Defense, of course, will be the biggest question mark of Frost’s tenure. As in, where will he find it?
Nebraska athletic director Bill Moos talked about getting the Blackshirts back to being the Blackshirts. Call me crazy, but I bet Frost is going to reference that once or twice in his introductory press conference.
Reports surfaced that Frost already hired 90 percent of his staff, which likely includes a top-notch defensive coordinator. If there’s one thing Frost has to prove, it’s that he can find the right defensive mind to lead his team. His UCF team that surrendered 55 points in the AAC Championship certainly wasn’t a defense-first squad.
Then again, allowing 55 points in a conference championship game is a whole lot easier to stomach than allowing 56 to Iowa. Lord knows fewer are things are tougher for Nebraska fans to stomach than watching their team drop three straight to the Hawkeyes.
Frost’s task will not be to simply get to Iowa’s level. It’ll be to get to Wisconsin’s level. You know, the team that hasn’t lost a division game in each of its last two seasons. Frost will be asked to do something that Riley, Bo Pelini and all of the other post-Tom Osborne coaches couldn’t do in Lincoln — contend for conference titles year in, year out.
Osborne’s influence on Frost was believed to be what pushed the deal over the top. It was obvious that the Wood River (Neb.) native was the Huskers’ only choice from the start. As other schools scrambled to find their guy and failed offers went public, Nebraska sat back and knew that it had its guy.
Frost is different than his predecessors. He’s not only that up-and-coming coach — arguably the best in the sport right now — but he has those Husker ties that can’t be defined. Like chili and cinnamon rolls on a crisp fall afternoon, it’s hard to understand those ties until you’ve experienced Nebraska the way Frost and others have.
His decision was never about making sure his family could live close to theme parks or whether his beach-loving wife could be close to the ocean. It was also never about popping in tapes from 20 years ago and having talks with some former teammates.
This was and is about Frost getting Nebraska back to the level he left it at in Osborne’s final season. This was about restoring the tradition that once made Nebraska a heavyweight, and not a punching bag.

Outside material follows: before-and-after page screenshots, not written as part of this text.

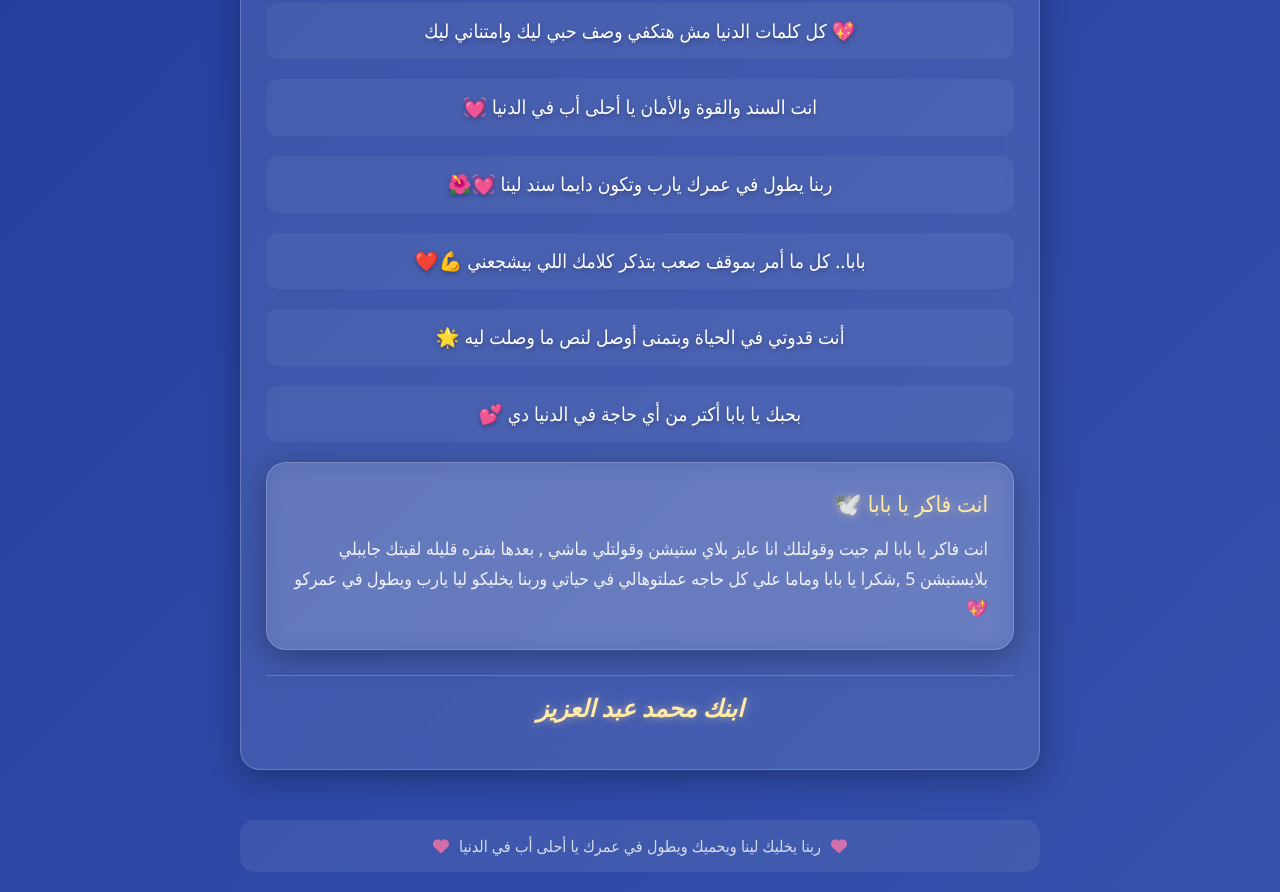
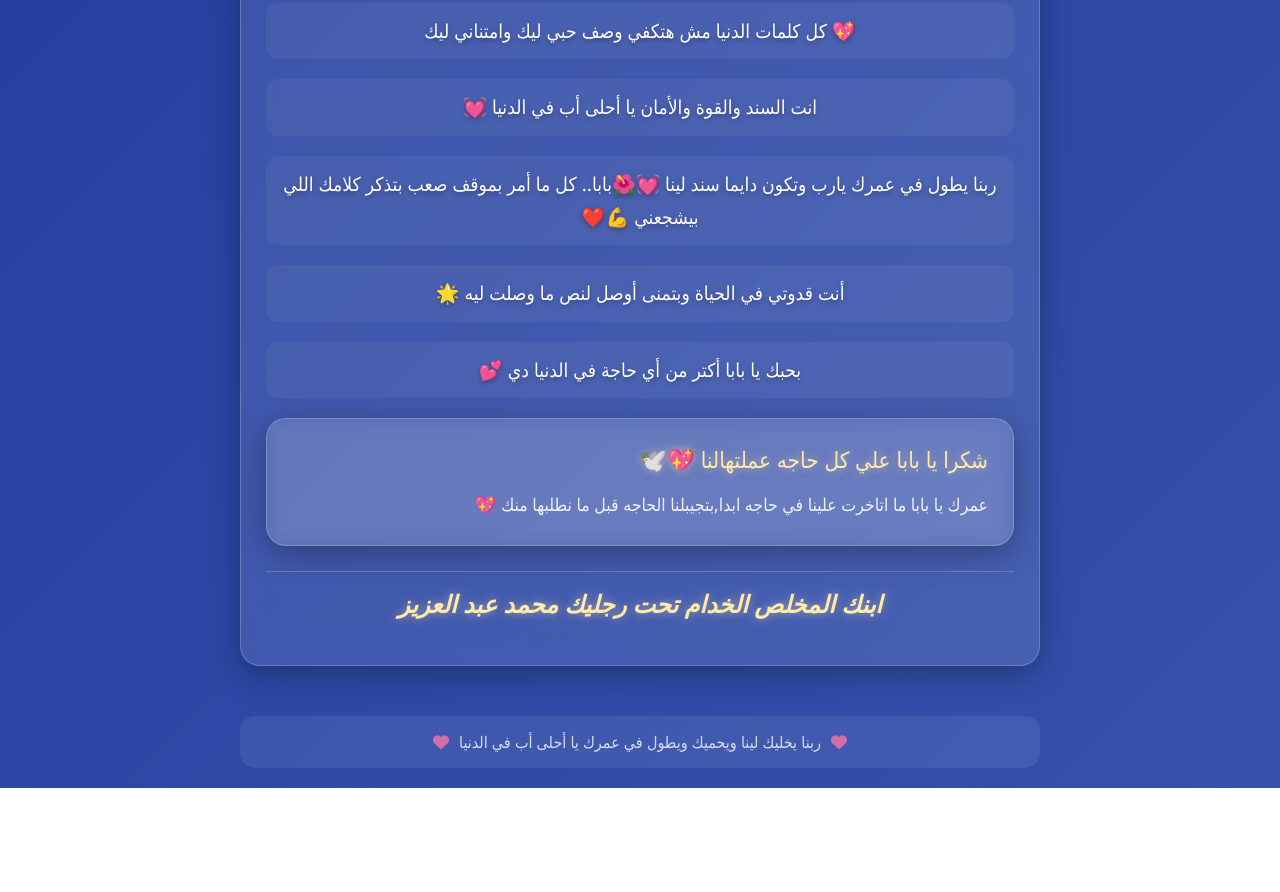
Before and after one commit to Hamozizo38/mydad, a plain HTML site: page index.html in a window 1280 px wide. Shown: the part 938-1830 px from the top of the page. After the commit the page ends 1726 px from the top, so only its background shows below. Drawn offline with Linux system fonts and the light colour scheme.

Commit message:
Update index.html

```diff
--- a/index.html
+++ b/index.html
@@ -14,7 +14,7 @@
     <div class="container">
         <div class="header">
             <h1><i class="fas fa-crown"></i> إلى أعظم أب في العالم <i class="fas fa-crown"></i></h1>
-            <p class="subtitle">عبد العزيز - رجل بقلب من ذهب</p>
+            <p class="subtitle">بابا عبد العزيز -اجمل اب في العالم</p>
         </div>
 
         <div class="photo-section">
@@ -43,19 +43,19 @@
             <p class="message">بابا الغالي.. انت نعمة من ربنا عمري ما هعرف اشكرك عليها 💓💕</p>
             <p class="message">💖 كل كلمات الدنيا مش هتكفي وصف حبي ليك وامتناني ليك</p>
             <p class="message">انت السند والقوة والأمان يا أحلى أب في الدنيا 💓</p>
-            <p class="message">ربنا يطول في عمرك يارب وتكون دايما سند لينا 💓🌺</p>
+            <p class="message">ربنا يطول في عمرك يارب وتكون دايما سند لينا 💓🌺</
             <p class="message">بابا.. كل ما أمر بموقف صعب بتذكر كلامك اللي بيشجعني 💪❤️</p>
             <p class="message">أنت قدوتي في الحياة وبتمنى أوصل لنص ما وصلت ليه 🌟</p>
             <p class="message">بحبك يا بابا أكتر من أي حاجة في الدنيا دي 💕</p>
 
             <div class="memory-box">
-                <div class="memory-title">انت فاكر يا بابا 🕊️</div>
+                <div class="memory-title">شكرا يا بابا علي كل حاجه عملتهالنا 💖🕊️</div>
                 <div class="memory-text">
-                    <p>انت فاكر يا بابا لم جيت وقولتلك انا عايز بلاي ستيشن وقولتلي ماشي , بعدها بفتره قليله لقيتك جايبلي بلايستيشن 5 ,شكرا يا بابا وماما علي كل حاجه عملتوهالي في حياتي وربنا يخليكو ليا يارب ويطول في عمركو 💖</p>
+                    <p>عمرك يا بابا ما اتاخرت علينا في حاجه ابدا,بتجيبلنا الحاجه قبل ما نطلبها منك 💖</p>
                 </div>
             </div>
 
-            <p class="signature">ابنك محمد عبد العزيز</p>
+            <p class="signature">ابنك المخلص الخدام تحت رجليك محمد عبد العزيز</p>
         </div>
 
         <div class="footer">
@@ -65,4 +65,5 @@
 
     <script src="script.js"></script>
 </body>
+
 </html>
```
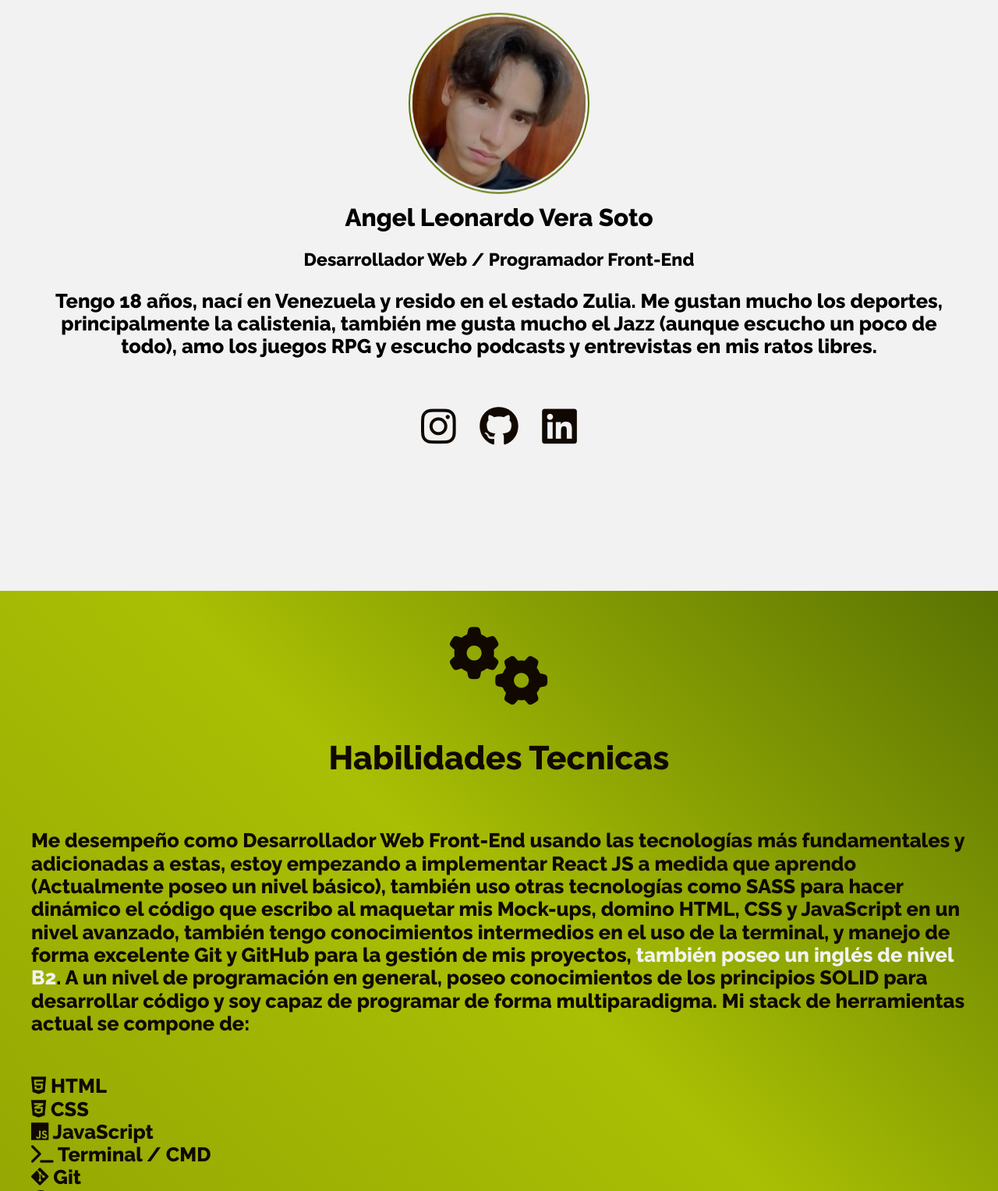
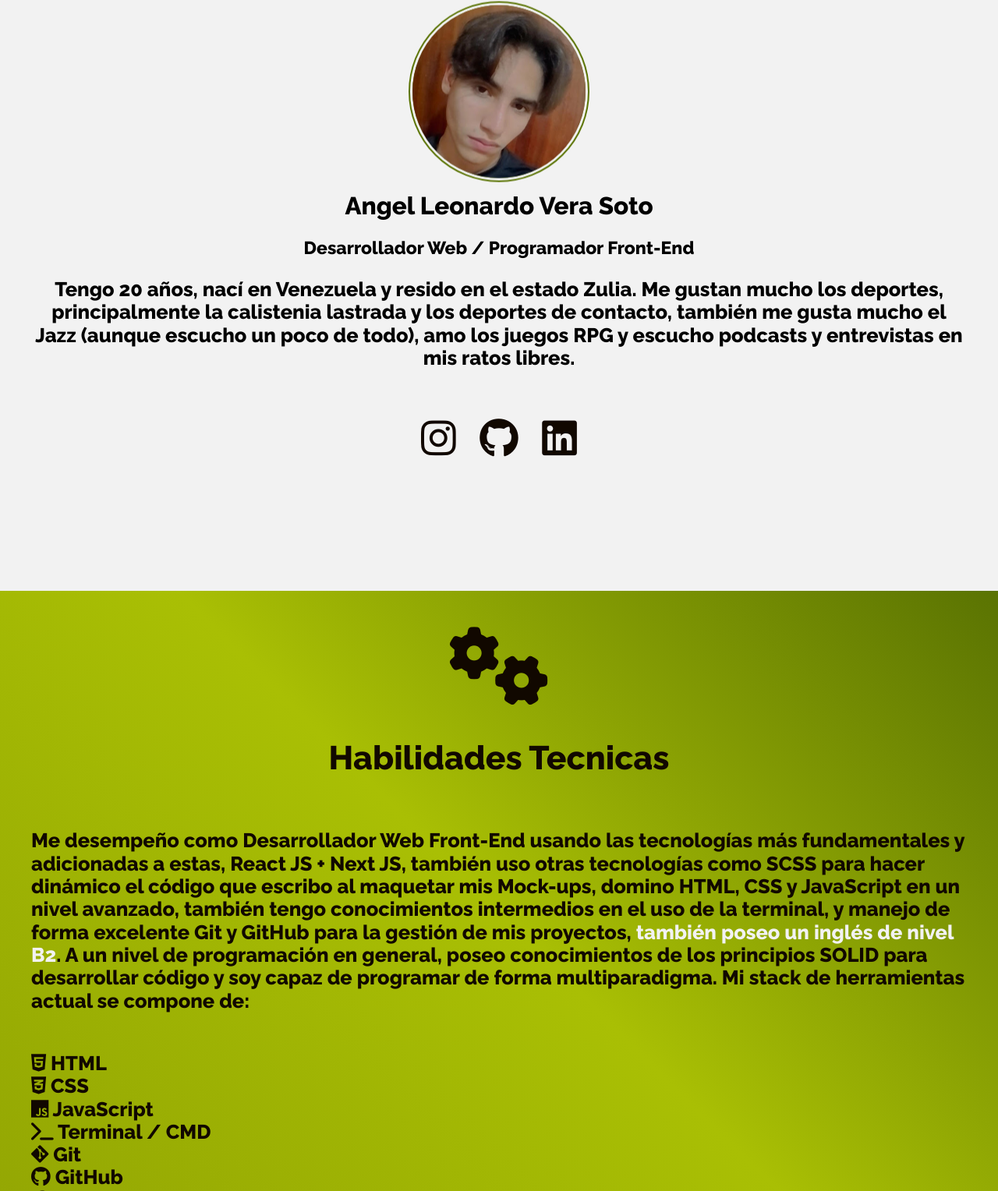
Before and after one commit to angellvsdev/developer_portfolio_v1, a plain HTML site: page about-me.html in a window 1280 px wide. Shown: the part 282-1810 px from the top of the page at 78% size. Drawn offline with Linux system fonts and the light colour scheme.

Commit message:
Actualización de contenido en about-me.html

```diff
--- a/about-me.html
+++ b/about-me.html
@@ -30,7 +30,7 @@
             <h1 class="dev__name"></h1>
             <p class="dev__plate"></p>
             <div class="dev__data">
-                <p class="data__dev_description">Tengo 18 años, nací en Venezuela y resido en el estado Zulia. Me gustan mucho los deportes, principalmente la calistenia, también me gusta mucho el Jazz (aunque escucho un poco de todo), amo los juegos RPG y escucho podcasts y entrevistas en mis ratos libres.</p>
+                <p class="data__dev_description">Tengo 20 años, nací en Venezuela y resido en el estado Zulia. Me gustan mucho los deportes, principalmente la calistenia lastrada y los deportes de contacto, también me gusta mucho el Jazz (aunque escucho un poco de todo), amo los juegos RPG y escucho podcasts y entrevistas en mis ratos libres.</p>
                 <section class="contact_links">
                     <a href="" id="instagram-page" class="contact_links__site" target="_blank"><i class="contact_icon fa-brands fa-instagram"></i></a>
                     <a href="" id="github-page" class="contact_links__site" target="_blank"><i class="contact_icon fa-brands fa-github"></i></a>
@@ -45,7 +45,7 @@
             <p class="flag__legend">Habilidades Tecnicas</p>
         </div>
         <div class="technical_skills__legend">
-            <p>Me desempeño como Desarrollador Web Front-End usando las tecnologías más fundamentales y adicionadas a estas, estoy empezando a implementar React JS a medida que aprendo (Actualmente poseo un nivel básico), también uso otras tecnologías como SASS para hacer dinámico el código que escribo al maquetar mis Mock-ups, domino HTML, CSS y JavaScript en un nivel avanzado, también tengo conocimientos intermedios en el uso de la terminal, y manejo de forma excelente Git y GitHub para la gestión de mis proyectos, <span style="color: #F2F2F2;">también poseo un inglés de nivel B2</span>. A un nivel de programación en general, poseo conocimientos de los principios SOLID para desarrollar código y soy capaz de programar de forma multiparadigma. Mi stack de herramientas actual se compone de:</p>
+            <p>Me desempeño como Desarrollador Web Front-End usando las tecnologías más fundamentales y adicionadas a estas, React JS + Next JS, también uso otras tecnologías como SCSS para hacer dinámico el código que escribo al maquetar mis Mock-ups, domino HTML, CSS y JavaScript en un nivel avanzado, también tengo conocimientos intermedios en el uso de la terminal, y manejo de forma excelente Git y GitHub para la gestión de mis proyectos, <span style="color: #F2F2F2;">también poseo un inglés de nivel B2</span>. A un nivel de programación en general, poseo conocimientos de los principios SOLID para desarrollar código y soy capaz de programar de forma multiparadigma. Mi stack de herramientas actual se compone de:</p>
         </div>
         <ul class="technical_skills__list"></ul>
     </section>
```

Frost’s honeymoon will last throughout the entire offseason and maybe well into his first season in Lincoln. But he knows better than anyone.
The work begins now.